91-year-old Doug Crouwel may be Australia’s oldest cricket player.
“I keep saying that I might pull me up for a few years, but who knows,” he said.
He has been playing Veterans Cricket, a competitive league for players over the age of 60, for 15 years.
He said the league’s popularity has grown over the years and anyone can participate.
“For those who gave up their cricket career when they were in their thirties, they had the urge to continue. [and] Stay healthy. “
Crowell said the game hasn’t changed, but the player’s body has changed.
“The ball isn’t coming as fast as it used to be. [it’s] The balls are slow to reach you, so it’s easy to catch them now. “
Crowwell said he hadn’t heard of anyone close to his age playing cricket competitively, but said he wouldn’t go until he declared him the oldest player in Australia.
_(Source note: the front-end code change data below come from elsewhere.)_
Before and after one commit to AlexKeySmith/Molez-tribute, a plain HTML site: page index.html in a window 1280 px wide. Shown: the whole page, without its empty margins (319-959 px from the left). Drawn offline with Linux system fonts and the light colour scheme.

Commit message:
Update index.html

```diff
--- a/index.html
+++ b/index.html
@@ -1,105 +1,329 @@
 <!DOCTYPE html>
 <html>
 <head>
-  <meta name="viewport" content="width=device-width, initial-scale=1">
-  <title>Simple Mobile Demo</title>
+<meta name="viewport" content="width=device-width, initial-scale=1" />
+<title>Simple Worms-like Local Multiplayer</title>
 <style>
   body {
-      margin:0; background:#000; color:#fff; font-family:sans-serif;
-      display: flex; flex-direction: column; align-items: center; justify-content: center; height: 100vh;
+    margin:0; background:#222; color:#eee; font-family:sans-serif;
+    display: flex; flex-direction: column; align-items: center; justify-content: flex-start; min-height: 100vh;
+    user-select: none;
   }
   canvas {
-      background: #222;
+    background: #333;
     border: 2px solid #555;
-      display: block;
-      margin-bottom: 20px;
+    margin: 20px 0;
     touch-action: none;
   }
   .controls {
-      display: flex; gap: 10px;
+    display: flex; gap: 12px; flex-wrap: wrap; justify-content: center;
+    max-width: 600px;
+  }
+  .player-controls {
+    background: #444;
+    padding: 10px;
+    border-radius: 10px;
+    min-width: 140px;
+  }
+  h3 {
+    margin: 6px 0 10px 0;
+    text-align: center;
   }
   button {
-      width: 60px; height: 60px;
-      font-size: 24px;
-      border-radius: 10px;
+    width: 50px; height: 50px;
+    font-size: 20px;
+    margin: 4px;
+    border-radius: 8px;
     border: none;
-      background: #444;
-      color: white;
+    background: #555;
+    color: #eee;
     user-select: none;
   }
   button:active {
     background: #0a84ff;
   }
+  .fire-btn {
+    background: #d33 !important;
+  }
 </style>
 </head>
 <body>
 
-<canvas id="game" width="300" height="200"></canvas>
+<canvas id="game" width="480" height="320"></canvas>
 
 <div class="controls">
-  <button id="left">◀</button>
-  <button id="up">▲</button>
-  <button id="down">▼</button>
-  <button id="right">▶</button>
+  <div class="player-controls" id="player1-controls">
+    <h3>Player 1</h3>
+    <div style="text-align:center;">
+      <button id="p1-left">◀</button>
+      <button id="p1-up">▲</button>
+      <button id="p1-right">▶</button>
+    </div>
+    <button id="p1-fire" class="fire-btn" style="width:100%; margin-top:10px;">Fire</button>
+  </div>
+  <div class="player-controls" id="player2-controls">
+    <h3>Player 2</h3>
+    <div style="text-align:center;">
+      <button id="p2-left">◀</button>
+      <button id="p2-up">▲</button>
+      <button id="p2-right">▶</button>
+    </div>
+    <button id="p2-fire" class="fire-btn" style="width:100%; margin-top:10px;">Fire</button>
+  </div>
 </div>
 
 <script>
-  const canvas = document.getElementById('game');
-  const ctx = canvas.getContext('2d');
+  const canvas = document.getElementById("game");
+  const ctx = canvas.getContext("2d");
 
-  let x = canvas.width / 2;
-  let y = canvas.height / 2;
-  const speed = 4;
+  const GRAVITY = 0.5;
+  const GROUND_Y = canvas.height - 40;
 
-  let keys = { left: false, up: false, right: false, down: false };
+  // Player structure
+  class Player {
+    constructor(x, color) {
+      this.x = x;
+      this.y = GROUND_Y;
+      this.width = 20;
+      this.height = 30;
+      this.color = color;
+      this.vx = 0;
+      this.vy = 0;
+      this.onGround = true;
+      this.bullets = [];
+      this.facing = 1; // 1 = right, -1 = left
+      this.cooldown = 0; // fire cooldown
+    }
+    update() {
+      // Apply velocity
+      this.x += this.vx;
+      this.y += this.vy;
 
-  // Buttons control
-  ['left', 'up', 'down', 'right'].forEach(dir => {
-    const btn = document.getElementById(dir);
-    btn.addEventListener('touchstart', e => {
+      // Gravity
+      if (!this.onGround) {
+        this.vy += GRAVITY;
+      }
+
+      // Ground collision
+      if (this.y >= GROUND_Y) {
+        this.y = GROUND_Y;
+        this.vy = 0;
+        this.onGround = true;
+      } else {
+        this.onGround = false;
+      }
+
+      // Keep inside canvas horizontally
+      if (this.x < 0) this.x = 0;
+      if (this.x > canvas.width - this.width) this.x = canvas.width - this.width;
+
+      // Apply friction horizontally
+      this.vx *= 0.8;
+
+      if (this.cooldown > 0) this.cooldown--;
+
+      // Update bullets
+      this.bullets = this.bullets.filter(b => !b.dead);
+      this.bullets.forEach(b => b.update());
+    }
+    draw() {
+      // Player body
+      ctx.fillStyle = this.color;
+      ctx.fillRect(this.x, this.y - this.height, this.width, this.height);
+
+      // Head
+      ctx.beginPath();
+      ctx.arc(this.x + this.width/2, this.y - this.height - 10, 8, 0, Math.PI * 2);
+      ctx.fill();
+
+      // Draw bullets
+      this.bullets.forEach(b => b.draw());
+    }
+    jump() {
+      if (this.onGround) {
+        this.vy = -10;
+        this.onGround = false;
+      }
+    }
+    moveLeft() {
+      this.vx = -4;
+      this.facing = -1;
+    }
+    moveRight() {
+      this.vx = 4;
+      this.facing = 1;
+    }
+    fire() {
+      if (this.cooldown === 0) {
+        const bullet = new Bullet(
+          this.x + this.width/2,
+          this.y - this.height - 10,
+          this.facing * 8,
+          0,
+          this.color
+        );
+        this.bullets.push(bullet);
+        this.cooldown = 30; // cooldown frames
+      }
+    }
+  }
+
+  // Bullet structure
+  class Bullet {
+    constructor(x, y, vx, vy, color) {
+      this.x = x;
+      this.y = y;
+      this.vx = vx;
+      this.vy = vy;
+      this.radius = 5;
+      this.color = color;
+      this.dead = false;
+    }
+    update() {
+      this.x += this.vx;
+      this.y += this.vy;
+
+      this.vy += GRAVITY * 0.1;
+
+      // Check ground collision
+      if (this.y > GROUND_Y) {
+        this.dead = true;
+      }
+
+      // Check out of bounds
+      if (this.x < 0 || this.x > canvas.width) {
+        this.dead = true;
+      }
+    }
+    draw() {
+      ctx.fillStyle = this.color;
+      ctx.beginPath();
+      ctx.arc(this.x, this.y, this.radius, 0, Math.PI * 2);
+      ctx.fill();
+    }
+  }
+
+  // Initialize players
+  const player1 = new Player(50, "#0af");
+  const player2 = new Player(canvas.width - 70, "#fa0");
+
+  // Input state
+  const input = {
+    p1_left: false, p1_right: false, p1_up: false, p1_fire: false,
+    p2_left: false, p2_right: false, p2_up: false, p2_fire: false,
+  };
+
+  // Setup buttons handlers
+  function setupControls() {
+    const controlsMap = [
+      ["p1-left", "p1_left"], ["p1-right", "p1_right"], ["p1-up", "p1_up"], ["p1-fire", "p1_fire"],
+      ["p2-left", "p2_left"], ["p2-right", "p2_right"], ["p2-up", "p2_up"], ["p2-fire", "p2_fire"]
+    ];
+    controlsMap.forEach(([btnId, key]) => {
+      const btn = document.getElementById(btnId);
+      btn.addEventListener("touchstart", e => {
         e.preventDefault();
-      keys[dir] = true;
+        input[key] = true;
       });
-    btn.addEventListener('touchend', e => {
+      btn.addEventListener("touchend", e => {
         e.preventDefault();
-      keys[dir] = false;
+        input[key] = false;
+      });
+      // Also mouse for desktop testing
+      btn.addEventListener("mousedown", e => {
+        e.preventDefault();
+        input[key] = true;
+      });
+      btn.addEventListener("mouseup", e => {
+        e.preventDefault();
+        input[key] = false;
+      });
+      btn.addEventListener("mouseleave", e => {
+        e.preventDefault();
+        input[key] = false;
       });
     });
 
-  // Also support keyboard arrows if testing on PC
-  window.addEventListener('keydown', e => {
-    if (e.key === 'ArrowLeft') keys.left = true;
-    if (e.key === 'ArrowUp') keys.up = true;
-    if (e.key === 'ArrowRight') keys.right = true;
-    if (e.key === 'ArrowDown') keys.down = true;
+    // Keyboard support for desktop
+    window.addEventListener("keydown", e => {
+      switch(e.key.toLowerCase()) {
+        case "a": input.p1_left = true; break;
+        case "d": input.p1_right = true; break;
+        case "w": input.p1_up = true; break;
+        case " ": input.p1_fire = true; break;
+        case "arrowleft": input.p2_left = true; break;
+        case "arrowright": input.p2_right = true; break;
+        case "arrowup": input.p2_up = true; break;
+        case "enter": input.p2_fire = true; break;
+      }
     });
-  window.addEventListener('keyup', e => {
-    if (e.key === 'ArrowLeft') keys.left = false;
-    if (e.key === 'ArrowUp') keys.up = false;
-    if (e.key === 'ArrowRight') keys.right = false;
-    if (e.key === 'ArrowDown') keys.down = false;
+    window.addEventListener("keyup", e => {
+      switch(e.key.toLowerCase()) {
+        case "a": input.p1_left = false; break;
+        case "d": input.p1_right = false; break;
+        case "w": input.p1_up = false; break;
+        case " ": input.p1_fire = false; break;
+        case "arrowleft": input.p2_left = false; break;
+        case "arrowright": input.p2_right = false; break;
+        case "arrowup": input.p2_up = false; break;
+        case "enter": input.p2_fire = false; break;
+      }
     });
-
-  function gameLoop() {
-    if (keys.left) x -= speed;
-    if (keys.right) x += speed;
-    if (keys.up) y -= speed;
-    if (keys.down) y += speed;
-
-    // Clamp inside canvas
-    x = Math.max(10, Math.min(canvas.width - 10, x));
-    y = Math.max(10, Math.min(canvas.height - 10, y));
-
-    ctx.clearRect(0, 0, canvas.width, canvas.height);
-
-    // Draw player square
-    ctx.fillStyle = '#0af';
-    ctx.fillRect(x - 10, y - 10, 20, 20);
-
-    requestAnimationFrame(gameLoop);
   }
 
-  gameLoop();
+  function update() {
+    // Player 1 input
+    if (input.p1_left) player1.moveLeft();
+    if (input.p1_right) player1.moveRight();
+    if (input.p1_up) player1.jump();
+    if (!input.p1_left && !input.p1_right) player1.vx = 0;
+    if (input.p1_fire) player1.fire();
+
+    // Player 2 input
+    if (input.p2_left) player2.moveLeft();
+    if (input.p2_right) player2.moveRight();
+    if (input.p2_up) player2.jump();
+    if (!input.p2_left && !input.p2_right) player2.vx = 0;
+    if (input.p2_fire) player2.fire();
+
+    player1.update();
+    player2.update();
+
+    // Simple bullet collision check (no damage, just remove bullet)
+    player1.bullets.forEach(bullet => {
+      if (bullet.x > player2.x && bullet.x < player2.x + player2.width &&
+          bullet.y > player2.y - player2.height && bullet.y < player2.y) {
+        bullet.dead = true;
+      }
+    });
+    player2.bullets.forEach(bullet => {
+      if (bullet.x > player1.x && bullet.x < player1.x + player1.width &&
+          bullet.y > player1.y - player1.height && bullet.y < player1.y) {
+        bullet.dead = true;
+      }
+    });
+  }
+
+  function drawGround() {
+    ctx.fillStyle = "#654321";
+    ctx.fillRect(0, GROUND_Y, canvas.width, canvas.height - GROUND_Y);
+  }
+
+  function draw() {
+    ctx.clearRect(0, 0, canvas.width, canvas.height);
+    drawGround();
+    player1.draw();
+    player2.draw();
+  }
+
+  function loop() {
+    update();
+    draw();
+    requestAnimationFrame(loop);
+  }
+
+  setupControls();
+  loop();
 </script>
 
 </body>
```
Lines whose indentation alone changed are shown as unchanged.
It was.
Same club for 75 years
Crowwell said he first picked up a bat at the age of 16 on a family-owned farm in Winton, New South Wales.
However, the small agricultural community had no clubs to play, and due to fuel shortages from World War II, it was nearly impossible to travel 20 kilometers to Tamworth to play.
Despite the disadvantages, Mr. Crouwel said he rallyed his neighbors together to form the Winton Cricket Club in 1946.
Crouwel admits that he played country cricket in a sturdy paddock as to why he continues today.
“We learned to play cricket in a difficult way, but it didn’t hurt me,” he said.
“I think the fact that I’m still playing had to be adjusted because I didn’t have a really good field and a really good pitch to play.
The Winton Cricket Club has merged with other clubs many times over the 75 years since then, and Crouwel has stuck with other clubs throughout.
“They made me a lifelong member, a patron, and I have no reason to want to leave the club.”
Role model for the elderly in the community
Crouwel’s wife, Margaret, has been deeply involved in veteran cricket since he started playing at the age of 76.
She said his health could be chalked to him without a break.
“You can’t stop playing tennis or cricket if you’re worried about your knees or if you have muscles behind your legs,” Crouwel said.
“He doesn’t raise his leg, he keeps going.”
She said it wasn’t that easy to get other players on board, but her husband made it his mission to show older people in the community that their days of play weren’t over.
“Dag personally asked them to come to the game, so it was a lot of success,” she said.
“Often they will say,’Oh, my shoulder hurts and I can’t run like I used to.’
“But when they came and saw other people in the field wobbling as well, or having as many physical problems as they did, they enjoyed it altogether. “
A friend and match scorer Karin Murphy said he was a gentleman’s referee and a player in the community because he remembered Crouwel.
“He has been very inspirational throughout the various parts of my life.”
Ms. Murphy said veteran cricket was a great pastime for many older players.
“They don’t say no, so they succeed, and they are all comrades.
“They are serious in the field, but when they come off, they are friends, companions, and have good old threads.”
There are no plans to slow down
Crowwell said his cricket career never ended.
“People say you’re doing the wrong shot,” he said.
He said he would be happy to stand up to support the team, even if he was forced to stand by.
“I think there’s a lot to be gained from cricket, thanks to people who have been friends for years,” he said.
Veteran cricket player Doug Crowwell still has creases after others have put on the cover
Source link Veteran cricket player Doug Crowwell still has creases after others have put on the cover